The takeoff hill at Mizil is rather small (less than 100m difference between the hill top and the base), where conditions can get pretty crazy with strong lift and sink and lots of trees, houses and cables at the bottom of the hill to worry about. When flying to the North-East the pilot must fly over hills with lots of forests, and somewhat difficult terrain with few options for retrieval.

Winch Towing

The third and most flexible option is winch towing. Owning and operating a winch is a pretty costly and time-consuming affair, so I was more than happy to hear that in the last couple of years there were two guys/groups who purchased and started operating payout winches. For those who don’t know, a payout winch is mounted in/on a car. At takeoff only 50-100m cable is paid out. The pilot hooks up to the cable. The car is moving during takeoff at a speed of 20-50kmh, pulling the pilot at the end of the cable. The winch pays out the cable with a certain brake pressure applied. The pilot is lifted to approx 500-700 m above takeoff altitude. For towing you need a reasonably flat and reasonably straight road of around 2 km in length without cables, forests, tall trees, where an offroad car can go with a speed of up to 50kmh.

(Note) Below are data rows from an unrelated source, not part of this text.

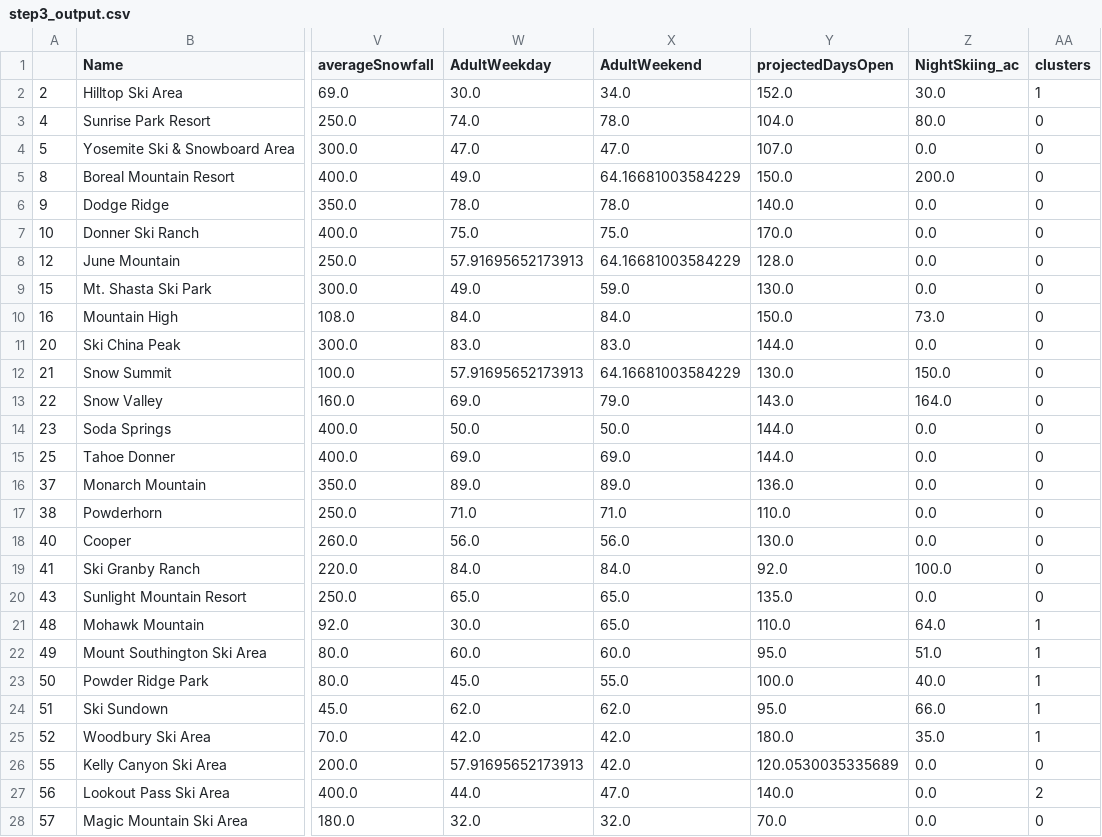
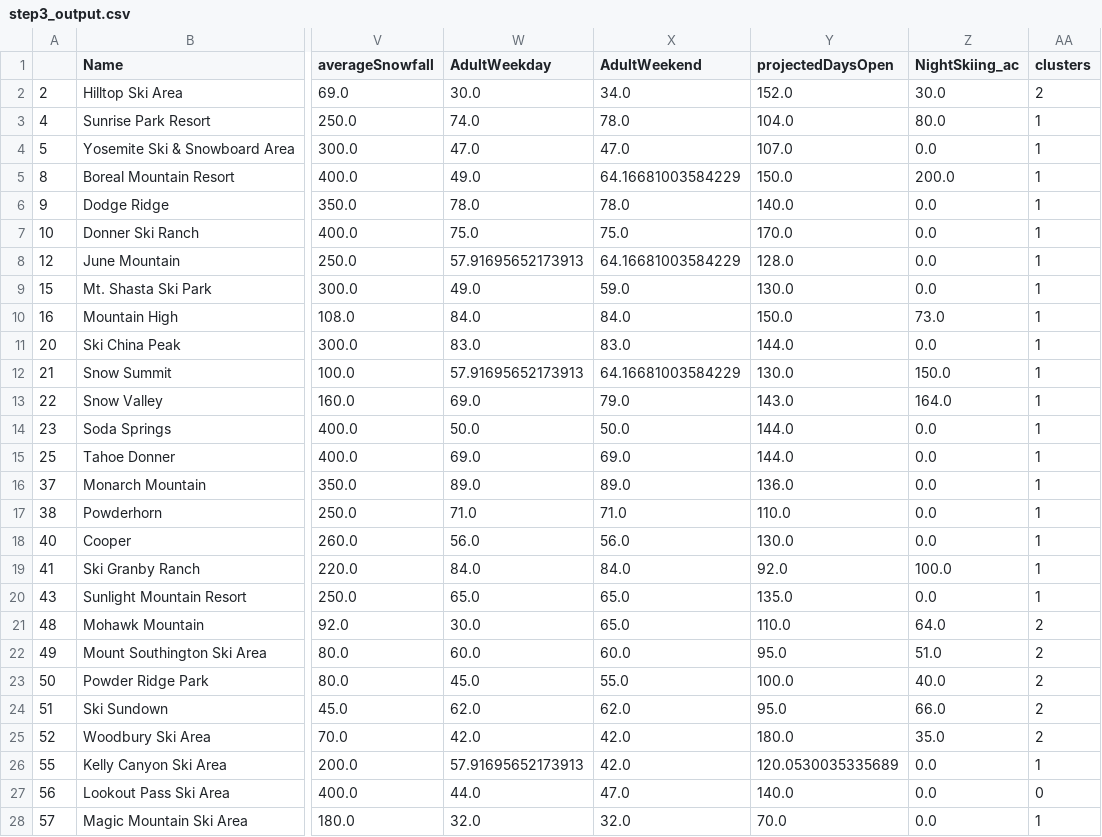
Before and after one commit to DSJourney/springboard, a CSV file: Project 4 - Big Mountain Resort/3. Exploratory Data Analysis/step3_output.csv, drawn as a sheet; only a part is shown, gaps mark what is left out; the diff covers the shown part only; the diff names each change by its address in the sheet, - before the commit and + after, or states it on an @@ line.

Commit message:
Updates EDA CSV error

```diff
--- a/Project 4 - Big Mountain Resort/3. Exploratory Data Analysis/step3_output.csv
+++ b/Project 4 - Big Mountain Resort/3. Exploratory Data Analysis/step3_output.csv
-AA2 (clusters): 1
+AA2 (clusters): 2
-AA3:AA20 (clusters): 0
+AA3:AA20 (clusters): 1
-AA21:AA25 (clusters): 1
+AA21:AA25 (clusters): 2
-AA26 (clusters): 0
+AA26 (clusters): 1
-AA27 (clusters): 2
+AA27 (clusters): 0
-AA28 (clusters): 0
+AA28 (clusters): 1
```
Also changed, not shown: 149 edited cells elsewhere in this file.
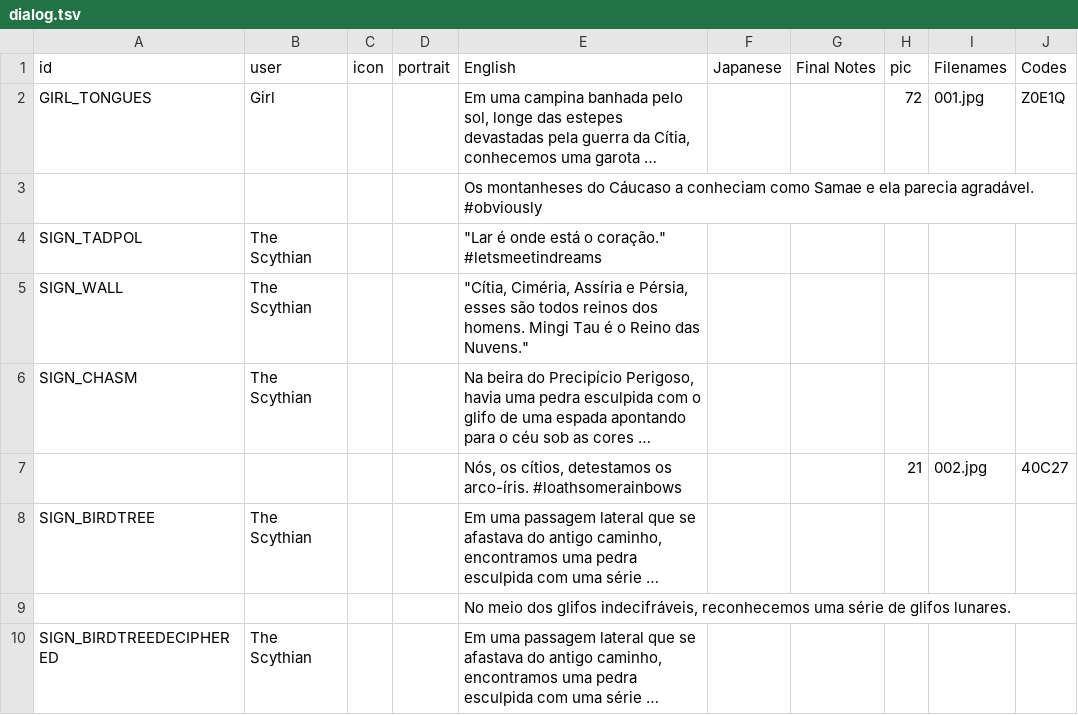
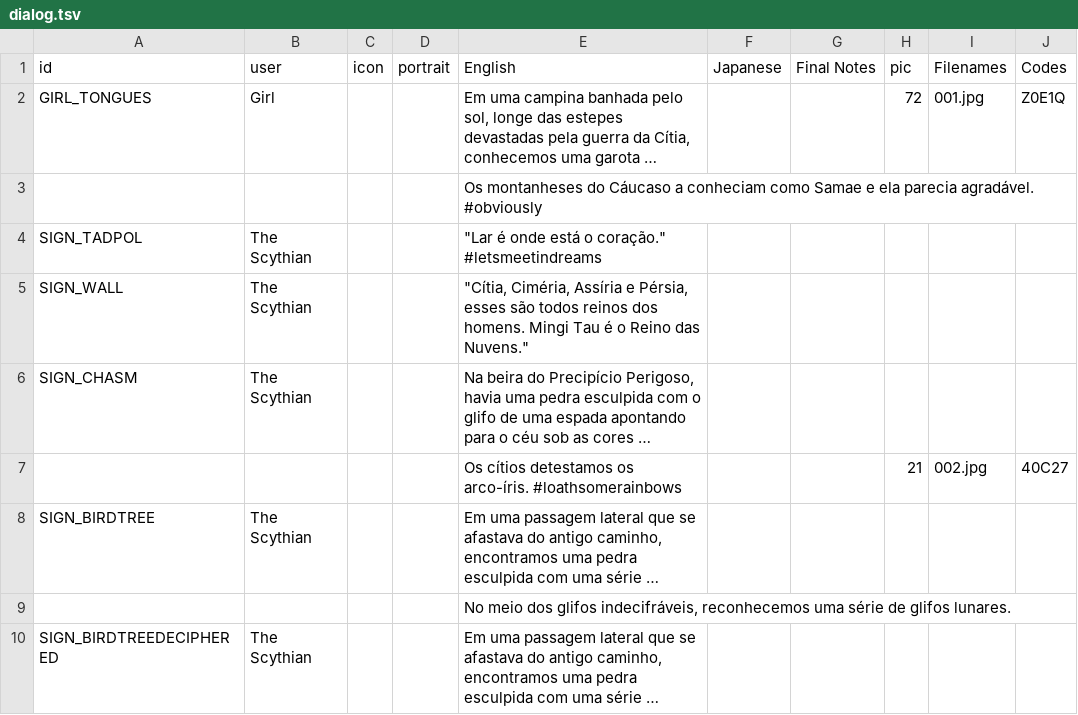
Before and after one commit to cesardeg/sworcery-spanish, a TSV file: locales/portuguese/dialog.tsv, drawn as a sheet; only a part is shown; long unchanged cells end in …; the diff covers the shown part only; the diff names each change by its address in the sheet, - before the commit and + after, or states it on an @@ line.

```diff
--- a/locales/portuguese/dialog.tsv
+++ b/locales/portuguese/dialog.tsv
-E7 (English): Nós, os cítios, detestamos os…
+E7 (English): Os cítios detestamos os…
```
Also changed, not shown: 7 added rows and 4 edited cells elsewhere in this file, locales/spanish/dialog.tsv.
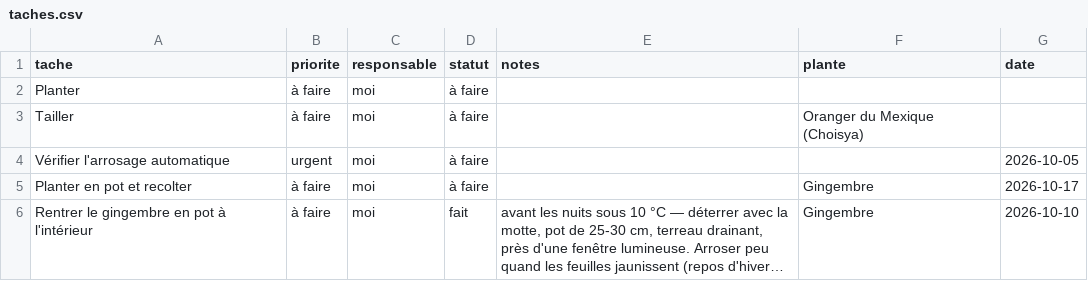
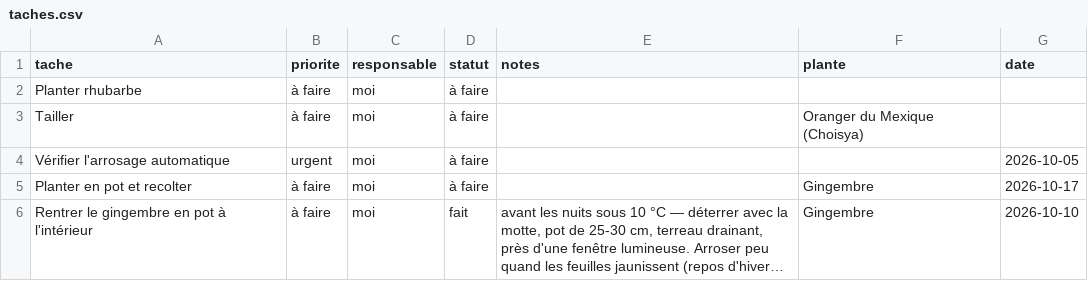
Before and after one commit to leblanctiphaine-px/Jardin, a CSV file: taches.csv, drawn as a sheet; only a part is shown; long unchanged cells end in ….

Commit message:
Tâches : ajouter « Planter rhubarbe »

```diff
--- a/taches.csv
+++ b/taches.csv
@@ -1,3 +1,3 @@
 tache,priorite,responsable,statut,notes,plante,date
-Planter,à faire,moi,à faire,,,
+Planter rhubarbe,à faire,moi,à faire,,,
 Tailler,à faire,moi,à faire,,Oranger du Mexique (Choisya),
```
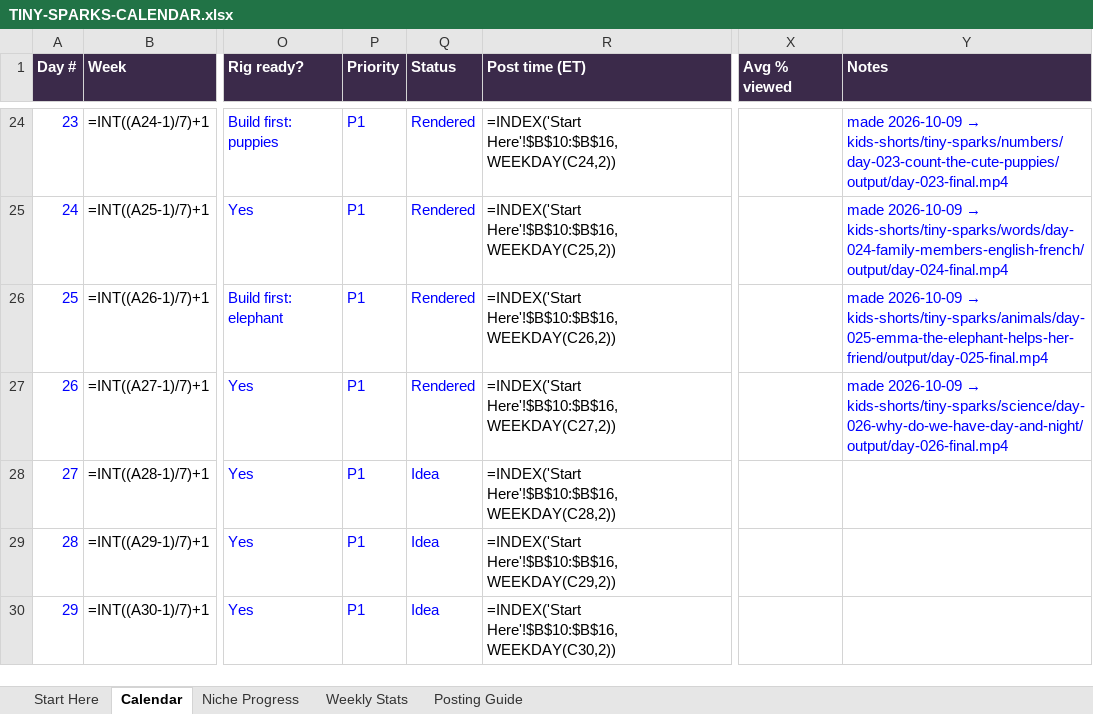
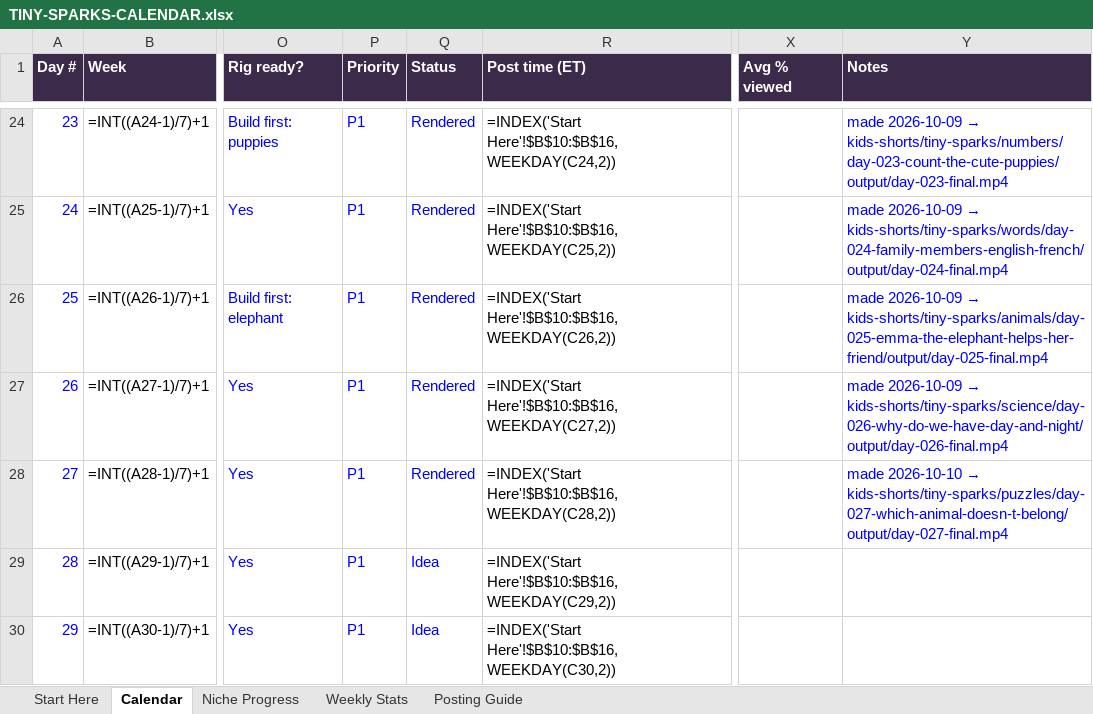
Before and after one commit to zakariaessaiydy/ai-gen, an Excel workbook: TINY-SPARKS-CALENDAR.xlsx, sheet Calendar, drawn as a sheet; only a part is shown, gaps mark what is left out; values as stored, in another font and other column widths than the file's, no borders; formulas without a stored value are shown as written; conditional formats not drawn; the diff names each change by its address in the sheet, - before the commit and + after, or states it on an @@ line.

```diff
--- a/TINY-SPARKS-CALENDAR.xlsx (sheet Calendar)
+++ b/TINY-SPARKS-CALENDAR.xlsx (sheet Calendar)
-Q28 (Status): Idea
+Q28 (Status): Rendered
@@ Y28 (Notes): (empty) → made 2026-10-10 → kids-shorts/tiny-sparks/puzzles/day-027-which-animal-doesn-t-belong/output/day-027-final.mp4 @@
```
Also changed, not shown: 8 other files.
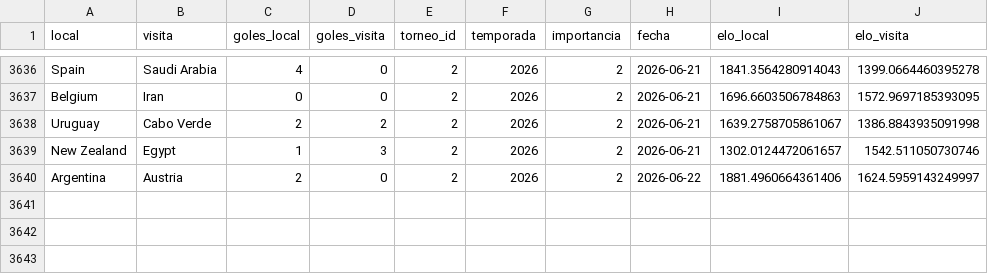
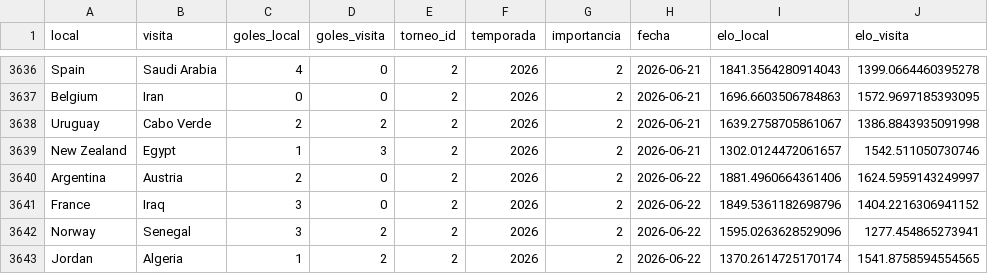
Before and after one commit to pepinosauriodmg-byte/Predecir-partidos, a CSV file: historial_con_elo.csv, drawn as a sheet; only a part is shown, gaps mark what is left out.

```diff
--- a/historial_con_elo.csv
+++ b/historial_con_elo.csv
@@ -3640 +3640,4 @@ New Zealand,Egypt,1,3,2,2026,2,2026-06-21,1302.0124472061657,1542.511050730746
 Argentina,Austria,2,0,2,2026,2,2026-06-22,1881.4960664361406,1624.5959143249997
+France,Iraq,3,0,2,2026,2,2026-06-22,1849.5361182698796,1404.2216306941152
+Norway,Senegal,3,2,2,2026,2,2026-06-22,1595.0263628529096,1277.454865273941
+Jordan,Algeria,1,2,2,2026,2,2026-06-22,1370.2614725170174,1541.8758594554565
```
Also changed, not shown: partidos_manuales.csv, ranking_elo_vivo.csv, 2 other files.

Winch Takeoffs and Flying Regions

The winch has the advantage that it can move to any area from where paraglider pilots can fly long cross-country flights along the prevailing wind, thermal conditions of the flight region and restricted airspaces. We usually have very good flying conditions after a cold front coming from the West or in the cold and dry air moving in from the East or North-East.

Flying along the Danube

The easiest flying route in the Romanian flats is located in the West to East direction along the Danube. We usually take off near the towns Caracal or Alexandria and fly towards Calarasi. The only challenge here is a rather narrow section bordered by the Bucharest TMA and the Danube (14km at its narrowest) especially in case of strong wind. The longest theoretical cross-country distance possible here is 265km. Flights of up to 200km are pretty realistic if the conditions are right.

Flying East to West on this route (i.e. backwards) is also possible from a takeoff near Calarasi (have not tried it yet as of writing this article in July, 2018).

Flying along the Sub-Carpathian Hills

The Bucharest TMA stretches well into the Carpathians in the North. The TMA starts at 4500Ft AGL (up to FL175) in this area. Cross-country flights are possible by not going over a maximum altitude of 4500ft/1350m AGL, but they are still pretty difficult. We therefore leave the TMA to the West towards Pitesti and take off right at the border of the TMA and fly to the West or South-West. Possible cross-country distance is 200km to the West or 130 km to the South-West.

Flying East to West along the Sub-Carpathian Hills

Flying to the West (above) and to the South-West (below).

Flying Triangles in the Flatland

Flying triangles in the flats is rather difficult. In the flats there are no mountain ridges to organize thermal activity. If there is no wind to organize them in rows of lift and sink, pilots may need to fly in a zig-zag pattern to connect thermal sources/triggers or cumulus clouds which makes cross-country flying very inefficient. With that said, flying triangles in the flats is still possible and much fun. In the Romanian flats, we have a big area bordered by the Buchatest TMA (in the East), Craiova TMA (in the West), the Danube (in the South) and the Sub-Carpathians (in the North). 300km long triangles are theoretically possible here, but pilots can reasonably expect to fly 100 to 150km triangles.

A reasonable route (already flown in 2017) starts at Alexandria, continues to Rosiorii de Vede/Dobrotesti, then to Turnu Magurele and back to Alexandria.

Flying in the East

We have not explored flying in the Eastern part of the flats, but it is also possible, from Galati to the South/SSW. This area is delimited by the Danune (flowing from the South to the North) and the Buzau/Bobocu NOTAMS and the Buchatest TMA.

Flying in the flats is not less technical or easier to do than in the mountains, but it is probably safer. There are lots of unexplored opportunities in the Romanian flatlands, so make friends with pilots and groups operating winches and fly.